TASK GOAL:
Only the number is needed: count the lines below that hold the string "kind".

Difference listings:
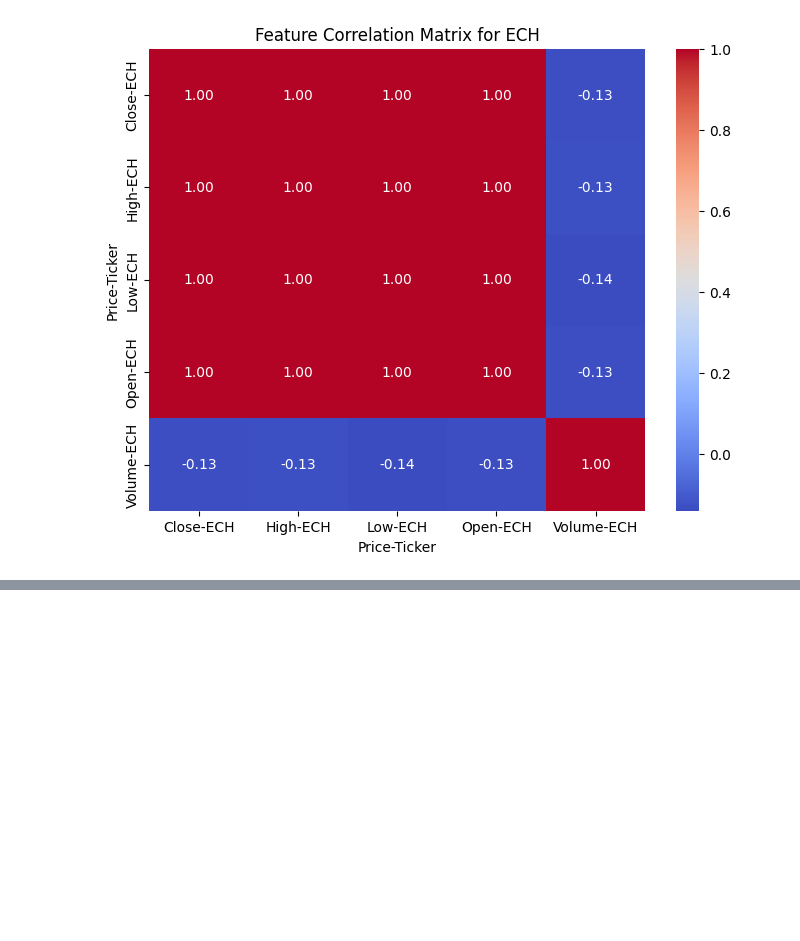
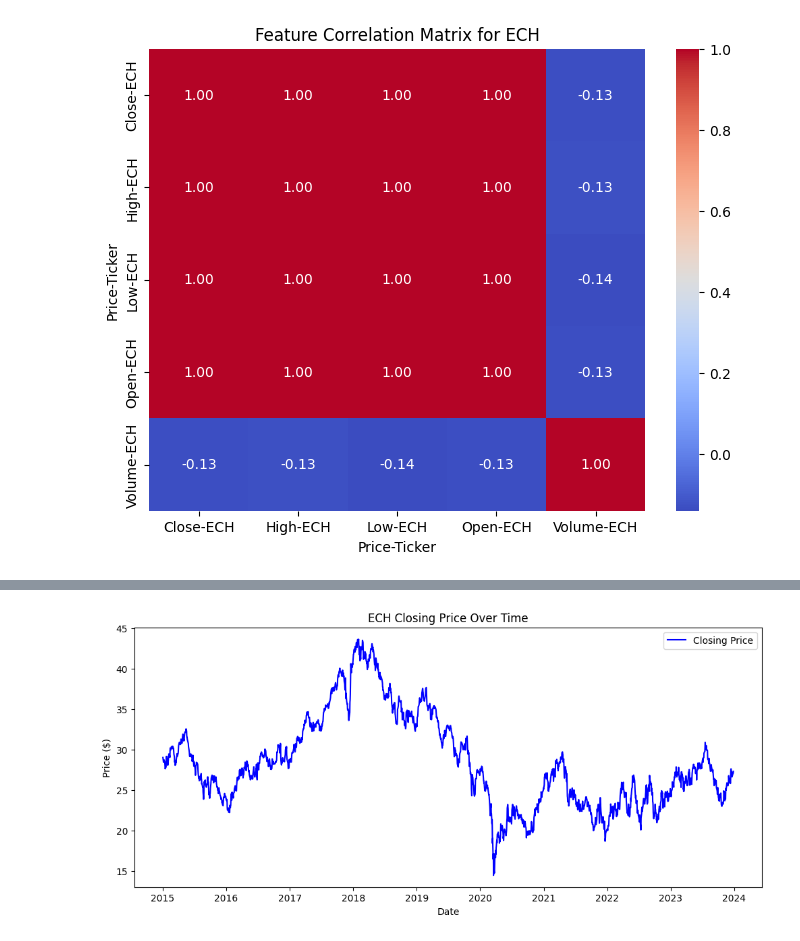
Before and after one commit to nmawulorm/frank-2, a Jupyter notebook: financial_data.ipynb, the cells around one changed output, grey strips where cells are left out. Drawn from its saved outputs; the diff is of its cells as text; code cells hidden in the pictures; blank space fills up the shorter version.

Commit message:
Reproduced Graphs

```diff
--- a/financial_data.ipynb
+++ b/financial_data.ipynb
@@ -92,0 +96,10 @@ plt.show()
+# %%
+plt.figure(figsize=(12,5))
+plt.plot(ech_data.index, ech_data['Close'], label='Closing Price', color='blue')
+plt.xlabel("Date")
+plt.ylabel("Price ($)")
+plt.title("ECH Closing Price Over Time")
+plt.legend()
+plt.show()
+# %% [output]
+[figure, added]
```
Also changed, not shown: parts of 3 cells of this notebook.
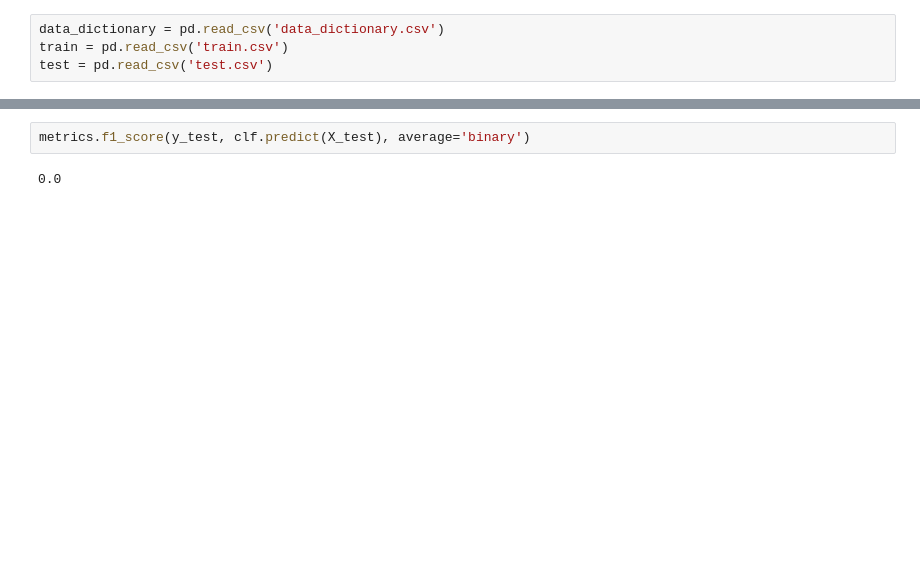
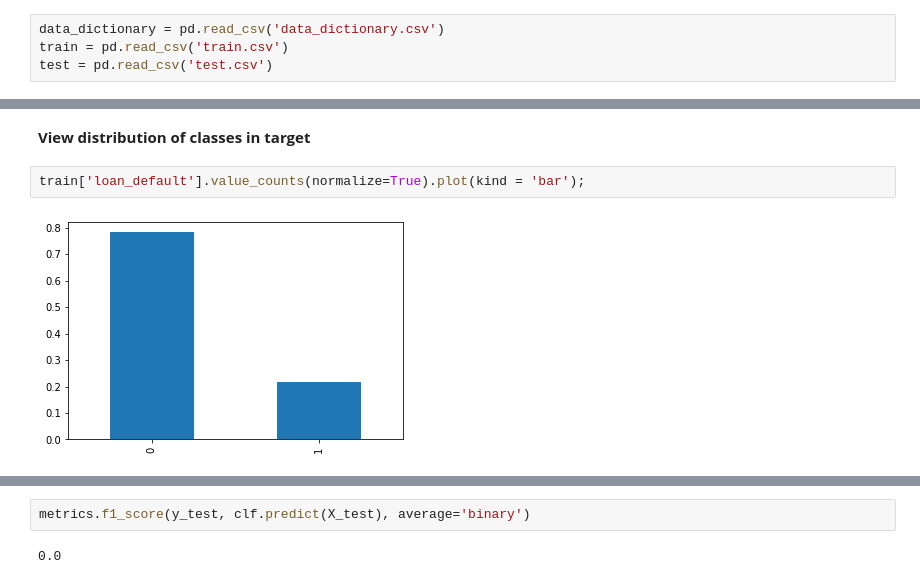
Before and after one commit to AIduate/Vehicle-Loan-Default-Prediction, a Jupyter notebook: Vehicle Loan Default Prediction.ipynb, the cells around one changed output, grey strips where cells are left out. Saved outputs shown, nothing was run; the diff lists cells and outputs as text; blank space fills up the shorter version.

```diff
--- a/Vehicle Loan Default Prediction.ipynb
+++ b/Vehicle Loan Default Prediction.ipynb
@@ -121,0 +70,6 @@ X_train, X_test, y_train, y_test = train_test_split(X, y, test_size=0.20, random
+# %% [markdown]
+**View distribution of classes in target**
+# %%
+train['loan_default'].value_counts(normalize=True).plot(kind = 'bar');
+# %% [output]
+[figure, added]
```
Also changed, not shown: parts of 92 cells of this notebook.
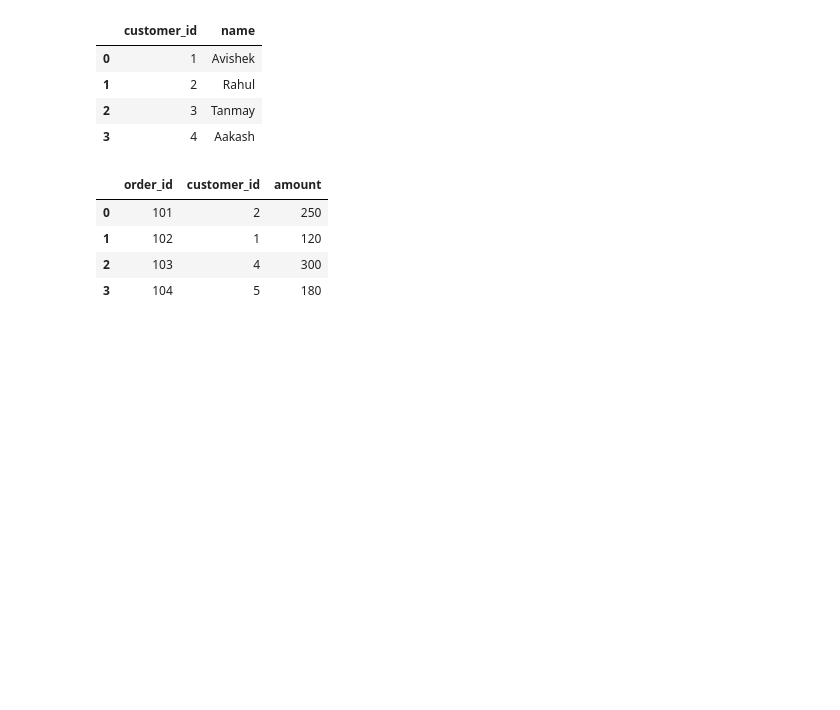
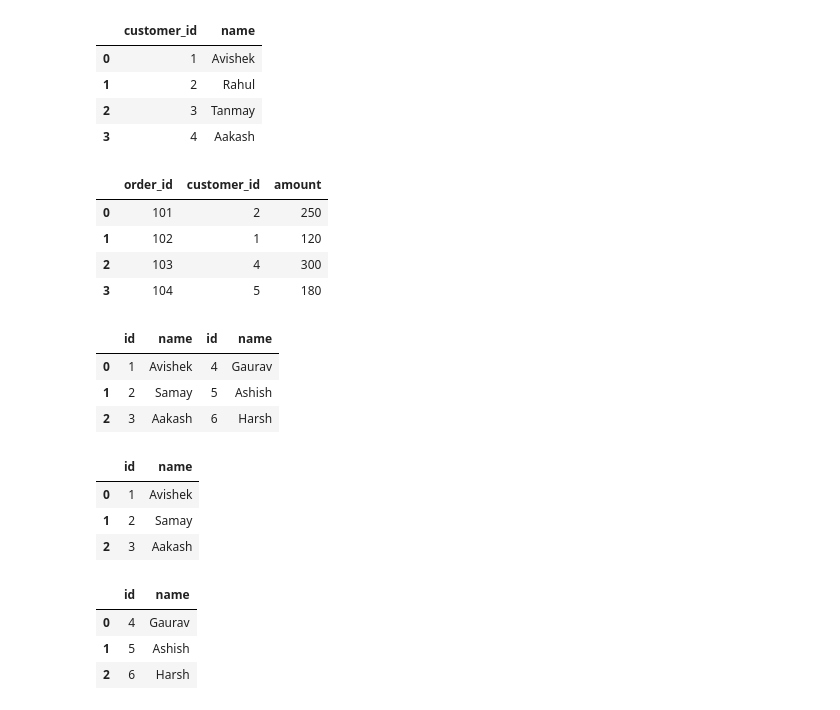
Before and after one commit to AvishekAmin/Python-for-AI-ML-DL, a Jupyter notebook: Python-Libraries/Pandas/Data_cleaning_from_raw_data.ipynb, the cells around one changed output. Cells and saved outputs as stored; diff of their text form; code cells hidden in the pictures; blank space fills up the shorter version.

Commit message:
dataframe and data concatination

```diff
--- a/Python-Libraries/Pandas/Data_cleaning_from_raw_data.ipynb
+++ b/Python-Libraries/Pandas/Data_cleaning_from_raw_data.ipynb
@@ -304,3 +304,37 @@ df_orders
 | 1 | 102 | 1 | 120 |
 | 2 | 103 | 4 | 300 |
 | 3 | 104 | 5 | 180 |
+# %%
+# Data concatenation
+df1 = pd.DataFrame({
+    "id": [1, 2, 3],
+    "name": ["Avishek", "Samay", "Aakash"]
+})
+
+df2 = pd.DataFrame({
+    "id": [4, 5, 6],
+    "name": ["Gaurav", "Ashish", "Harsh"]
+})
+
+pd.concat([df1, df2])   # row-wise
+pd.concat([df1, df2], ignore_index=True)    # ignore labels
+pd.concat([df1, df2], axis=1)   # column-wise
+# %% [output]
+|  | id | name | id | name |
+| 0 | 1 | Avishek | 4 | Gaurav |
+| 1 | 2 | Samay | 5 | Ashish |
+| 2 | 3 | Aakash | 6 | Harsh |
+# %%
+df1
+# %% [output]
+|  | id | name |
+| 0 | 1 | Avishek |
+| 1 | 2 | Samay |
+| 2 | 3 | Aakash |
+# %%
+df2
+# %% [output]
+|  | id | name |
+| 0 | 4 | Gaurav |
+| 1 | 5 | Ashish |
+| 2 | 6 | Harsh |
```
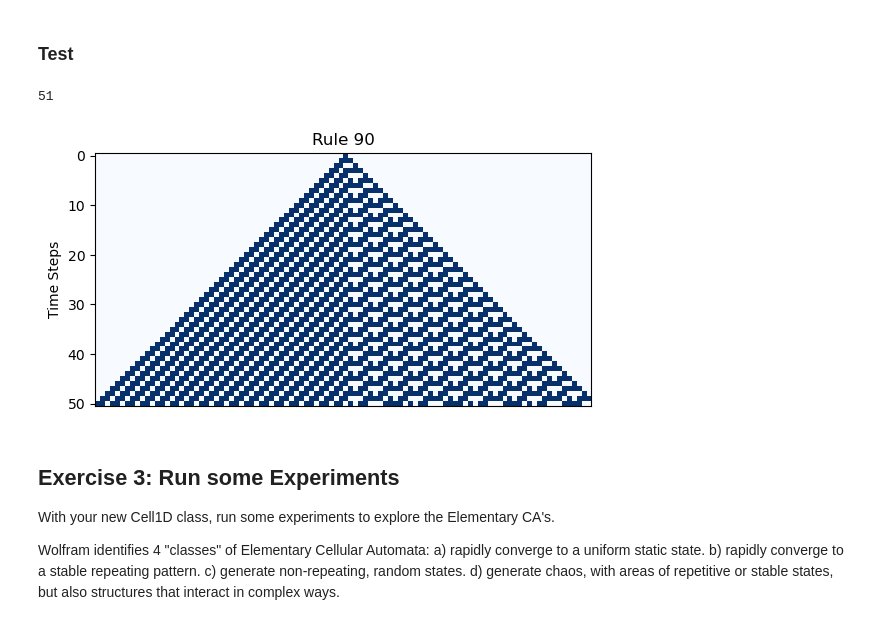
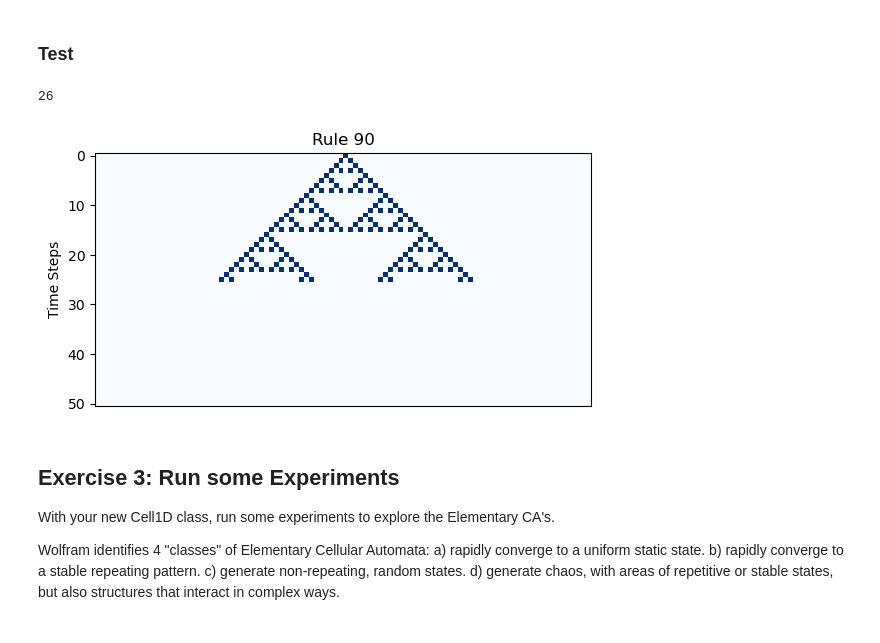
Before and after one commit to CounterCookie/cap-comp215, a Jupyter notebook: labs/lab05.ipynb, the cells around one changed output. Drawn from its saved outputs; the diff is of its cells as text; code cells hidden in the pictures.

```diff
--- a/labs/lab05.ipynb
+++ b/labs/lab05.ipynb
@@ -168,8 +168,8 @@ class Cell1D:
     def draw(self, title):
         plot_ca(self.ca, title=title)
 
-rr = Cell1D(100, 62)
-rr.simulate(50)
+rr = Cell1D(start_state=100, rule=90)
+rr.simulate(steps=50)
 
 rr.draw('Rule 90')
 # %% [output]
@@ -177,15 +177,16 @@ rr.draw('Rule 90')
 # %% [markdown]
 ### Test
 # %%
-# takes 1 step
-rr.step(auto=1)
+# takes 25 steps
+for i in range(25):
+    rr.step(auto=0) # auto can be omitted.
 
 
 rr.draw('Rule 90')
 print(rr.stepCount)
 # %% [output]
-51
+26
-[figure, old version]
+[figure, new version]
 # %% [markdown]
 ## Exercise 3: Run some Experiments
 With your new Cell1D class, run some experiments to explore the Elementary CA's.
```
Also changed, not shown: parts of 2 cells of this notebook.
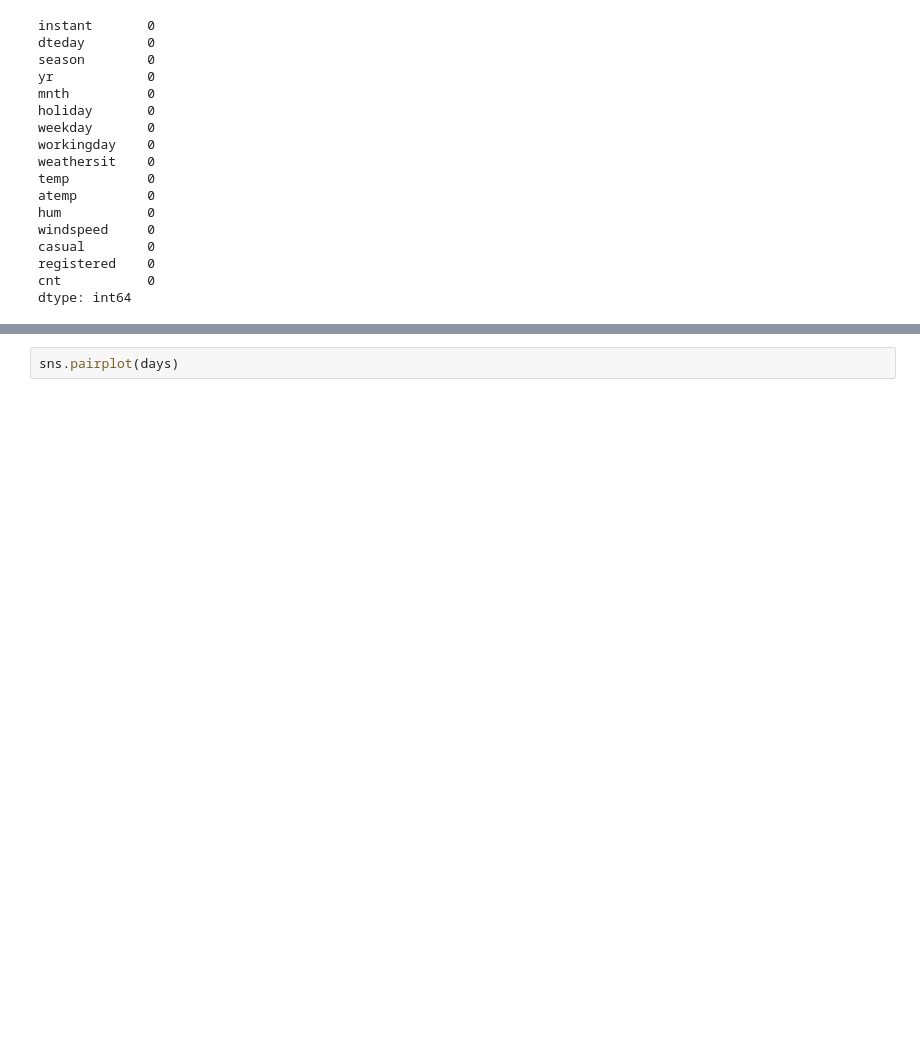
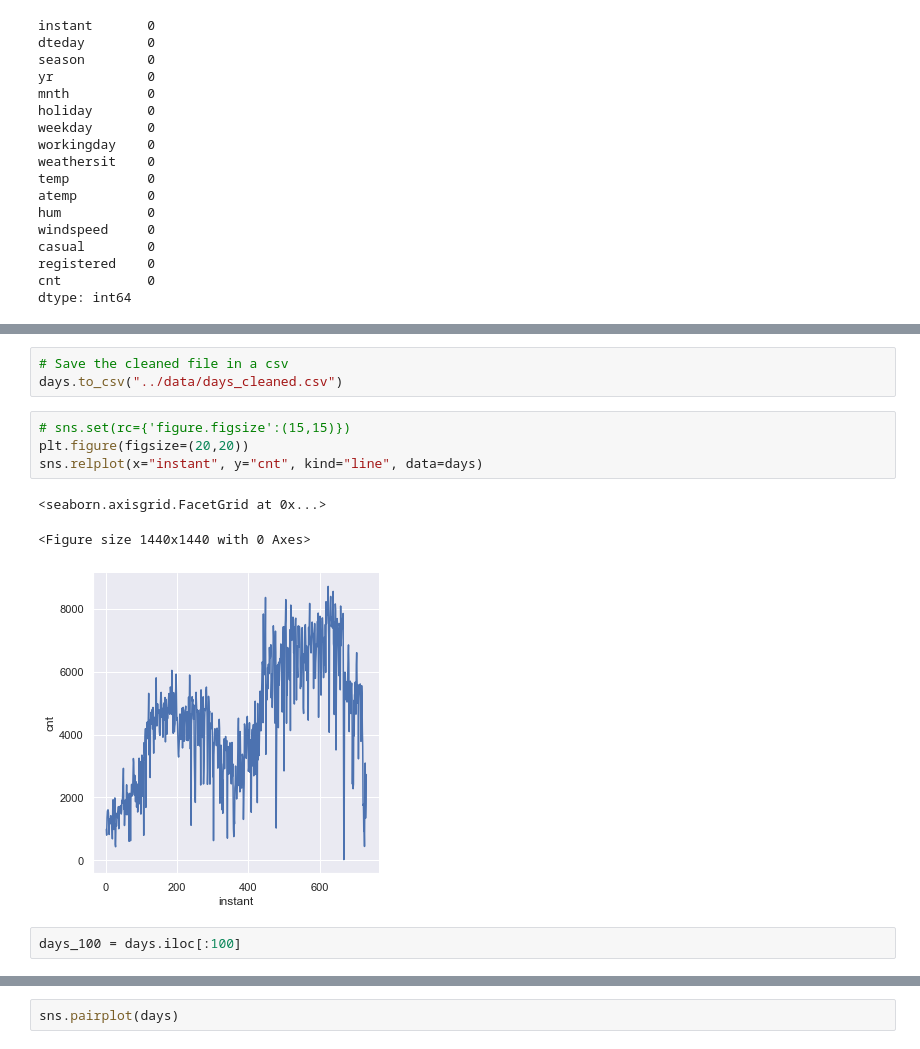
Before and after one commit to laurent-guerguy/Project-5-Bikesharing-Predict-Bike-Usage, a Jupyter notebook: your-project/Data Cleaning.ipynb, the cells around one changed output, grey strips where cells are left out. Cells and saved outputs as stored; diff of their text form; blank space fills up the shorter version.

Commit message:
Data cleaning days done

```diff
--- a/your-project/Data Cleaning.ipynb
+++ b/your-project/Data Cleaning.ipynb
@@ -85,0 +96,13 @@ dtype: int64
+# %%
+# Save the cleaned file in a csv
+days.to_csv("../data/days_cleaned.csv")
+# %%
+# sns.set(rc={'figure.figsize':(15,15)})
+plt.figure(figsize=(20,20))
+sns.relplot(x="instant", y="cnt", kind="line", data=days)
+# %% [output]
+<seaborn.axisgrid.FacetGrid at 0x...>
+<Figure size 1440x1440 with 0 Axes>
+[figure, added]
+# %%
+days_100 = days.iloc[:100]
```
Also changed, not shown: parts of 5 cells of this notebook, 1 other file.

OUTPUT FOR THIS EXERCISE:
2